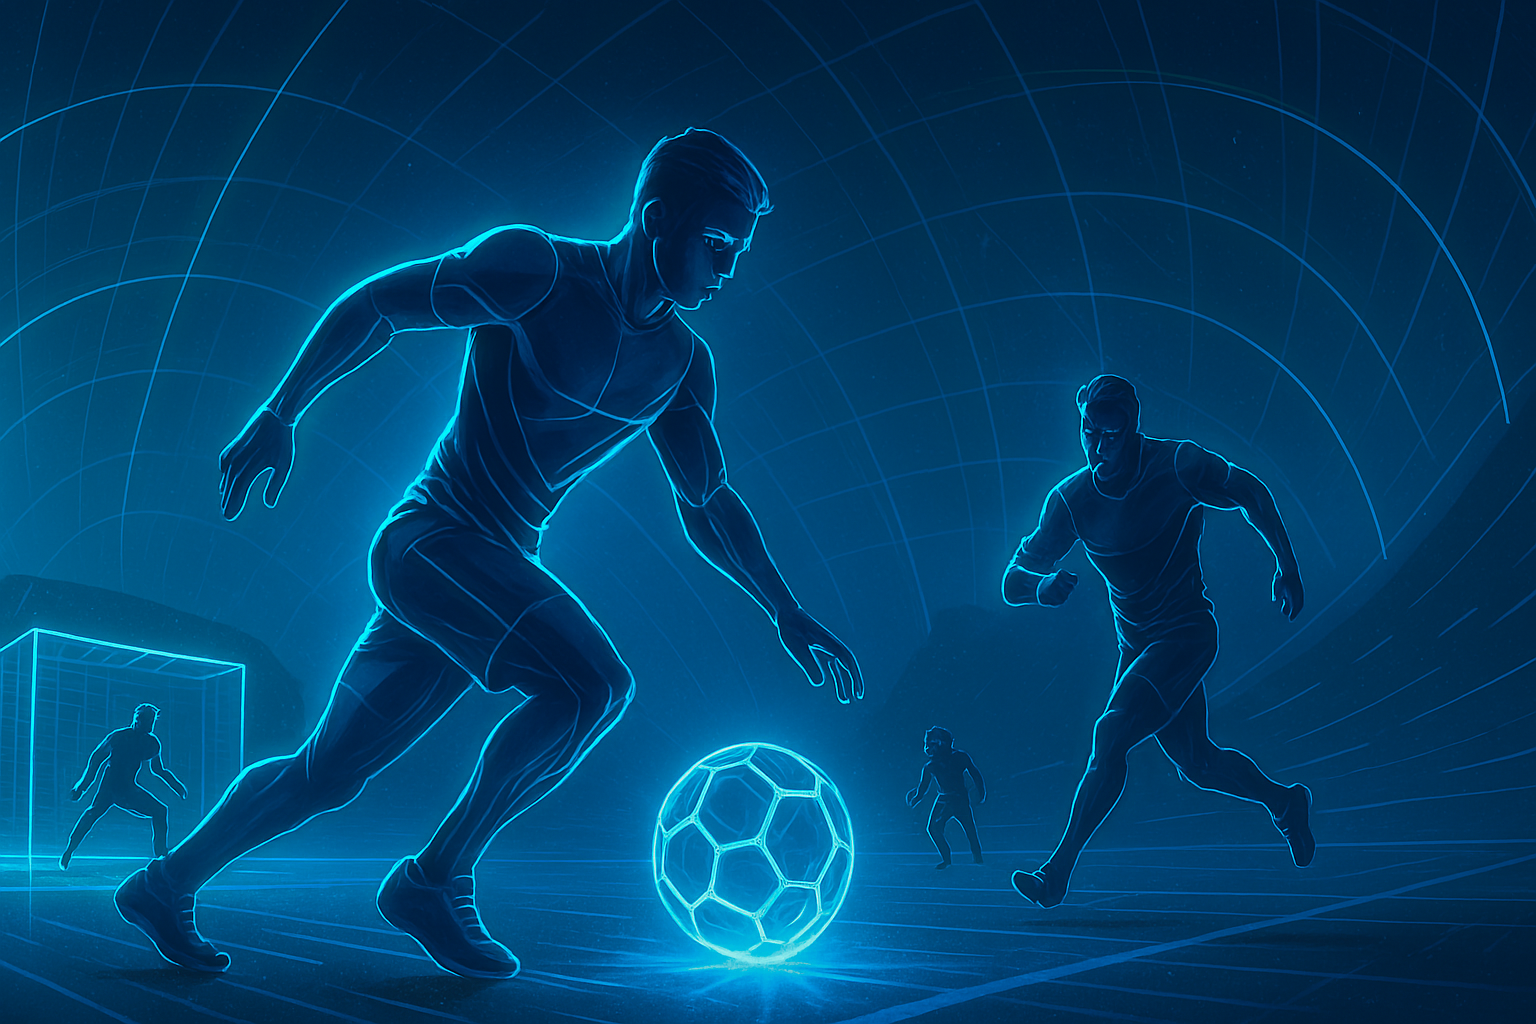
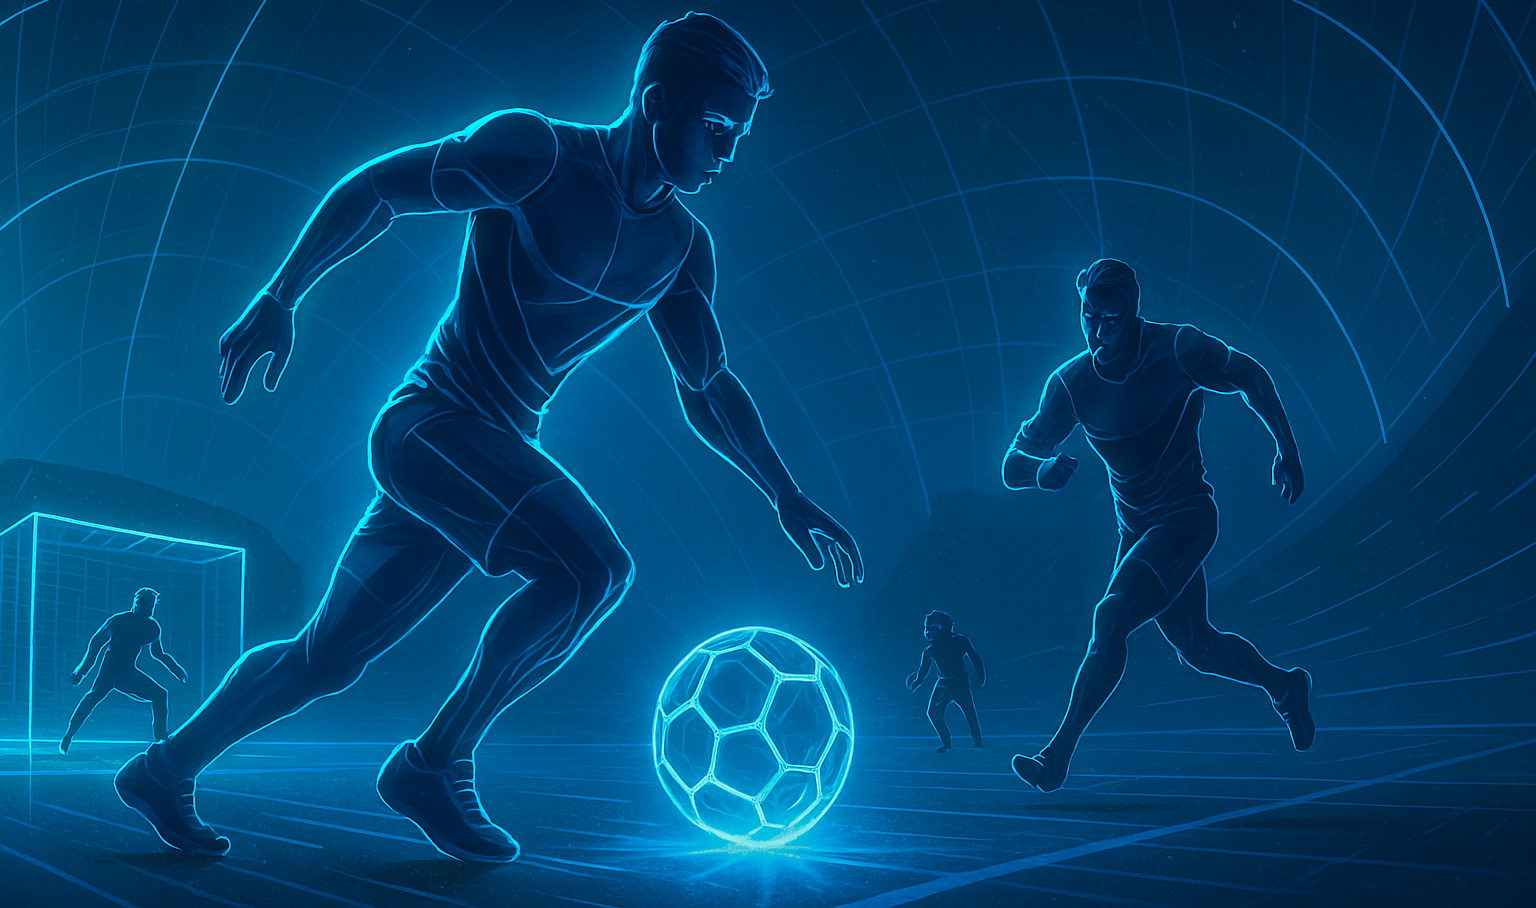
style: 홈페이지 스타일 수정

diff --git a/src/Homepage/HomePage.js b/src/Homepage/HomePage.js
@@ -1,7 +1,7 @@
 import React from "react";
 import { motion } from "framer-motion";
 import "../Homepage/HomePage.css";
-import soccerImage from "../soccer3.png";
+import soccerImage from "../soccer1.png";
 import Header from "../component/Header";
 
 const HomePage = () => {

diff --git a/src/Homepage/HomePage.css b/src/Homepage/HomePage.css
@@ -29,10 +29,10 @@
   overflow: hidden;
 
   /* 항상 하단 고정 */
-  position: fixed;
+  /* position: fixed;
   bottom: 0;
   left: 0;
-  z-index: 1000;
+  z-index: 1000; */
 }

----------

◆ **WHAT IS EXPECTED**: Exclude all images and restate the records above word for word.

◆ **TASK RESULT**:
style: 홈페이지 스타일 수정

diff --git a/src/Homepage/HomePage.js b/src/Homepage/HomePage.js
@@ -1,7 +1,7 @@
 import React from "react";
 import { motion } from "framer-motion";
 import "../Homepage/HomePage.css";
-import soccerImage from "../soccer3.png";
+import soccerImage from "../soccer1.png";
 import Header from "../component/Header";
 
 const HomePage = () => {

diff --git a/src/Homepage/HomePage.css b/src/Homepage/HomePage.css
@@ -29,10 +29,10 @@
   overflow: hidden;
 
   /* 항상 하단 고정 */
-  position: fixed;
+  /* position: fixed;
   bottom: 0;
   left: 0;
-  z-index: 1000;
+  z-index: 1000; */
 }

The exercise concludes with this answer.